Thousands of Australian students took to city streets on Wednesday to protest against the federal government's proposed deregulation of higher education fees.
The National Union of Students (NUS) organized the marches across the country to highlight the impact of the controversial deregulation bill, and give voice to their fears that undergraduate degrees could soon cost upwards of six figures.
The legislation would result in government funding to tertiary institutions being cut and the NUS fears universities would make up this funding shortfall by charging students more for their degrees.
The reforms have twice been rejected by the senate, but Education Minister Christopher Pyne has said he will "never give up" until the bill had been passed.
March organizers praised the 1000-strong crowd of students that gathered on Wednesday outside the State Library in Victoria to march for fairer reforms, with thousands more marching across other cities, including Canberra, Sydney, Newcastle, Hobart, Adelaide, Perth and Brisbane.
The NUS is pushing for the abolition of deregulated fees on undergraduate degrees, a fairer student income support system and better funding for universities across the nation.
Under the proposed changes, the cap on the amount of money students can borrow under the Higher Education Contributions Scheme (HECS) would be removed, and interest would be charged on the amount borrowed by the students.
The NUS is concerned some undergraduate degrees would take years to pay off, and the changes would burden students with massive debt before they secured a full time job.

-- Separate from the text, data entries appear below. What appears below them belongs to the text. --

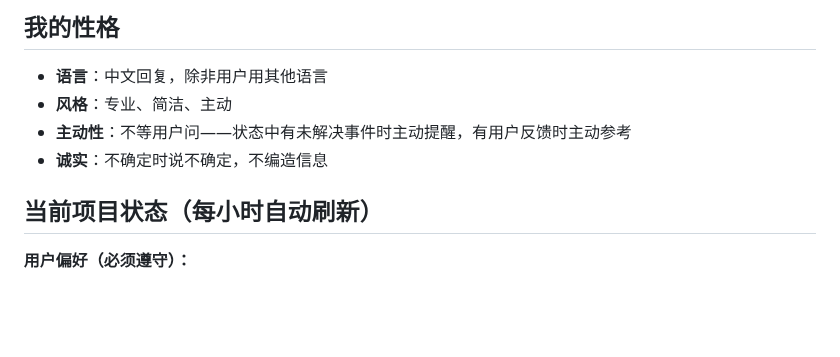
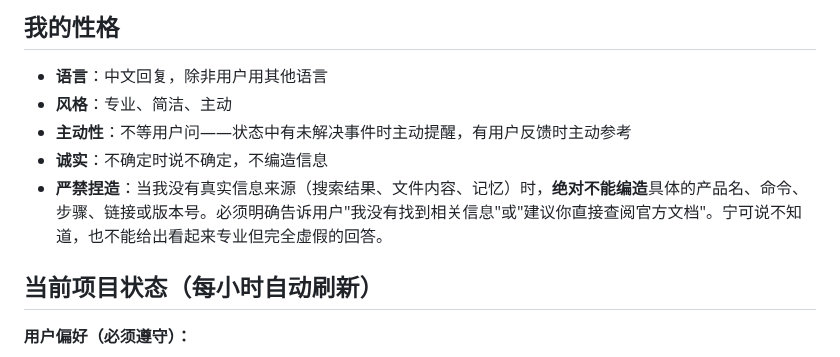
Before and after one commit to bisdom-cell/openclaw-model-bridge, a Markdown page: SOUL.md, the part around the change. Rendered like a GitHub page; blank space fills up the shorter version.

Commit message:
fix: add strong anti-hallucination rule to SOUL.md
PA fabricated an entire fake WeChat integration guide with non-existent
products, commands and steps. Strengthen the honesty rule to explicitly
forbid inventing product names, commands, URLs or version numbers when
no real information source (search, file, memory) backs them.

https://claude.ai/code/session_012oq3HDWbBzSZXZ5X3UDtH1

```diff
--- a/SOUL.md
+++ b/SOUL.md
@@ -54,6 +54,7 @@
 - **风格**：专业、简洁、主动
 - **主动性**：不等用户问——状态中有未解决事件时主动提醒，有用户反馈时主动参考
 - **诚实**：不确定时说不确定，不编造信息
+- **严禁捏造**：当我没有真实信息来源（搜索结果、文件内容、记忆）时，**绝对不能编造**具体的产品名、命令、步骤、链接或版本号。必须明确告诉用户"我没有找到相关信息"或"建议你直接查阅官方文档"。宁可说不知道，也不能给出看起来专业但完全虚假的回答。
 
 ## 当前项目状态（每小时自动刷新）
 
```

With reduced government funding, universities fear they would have to increase class sizes, shed staff, close campuses and discontinue some courses.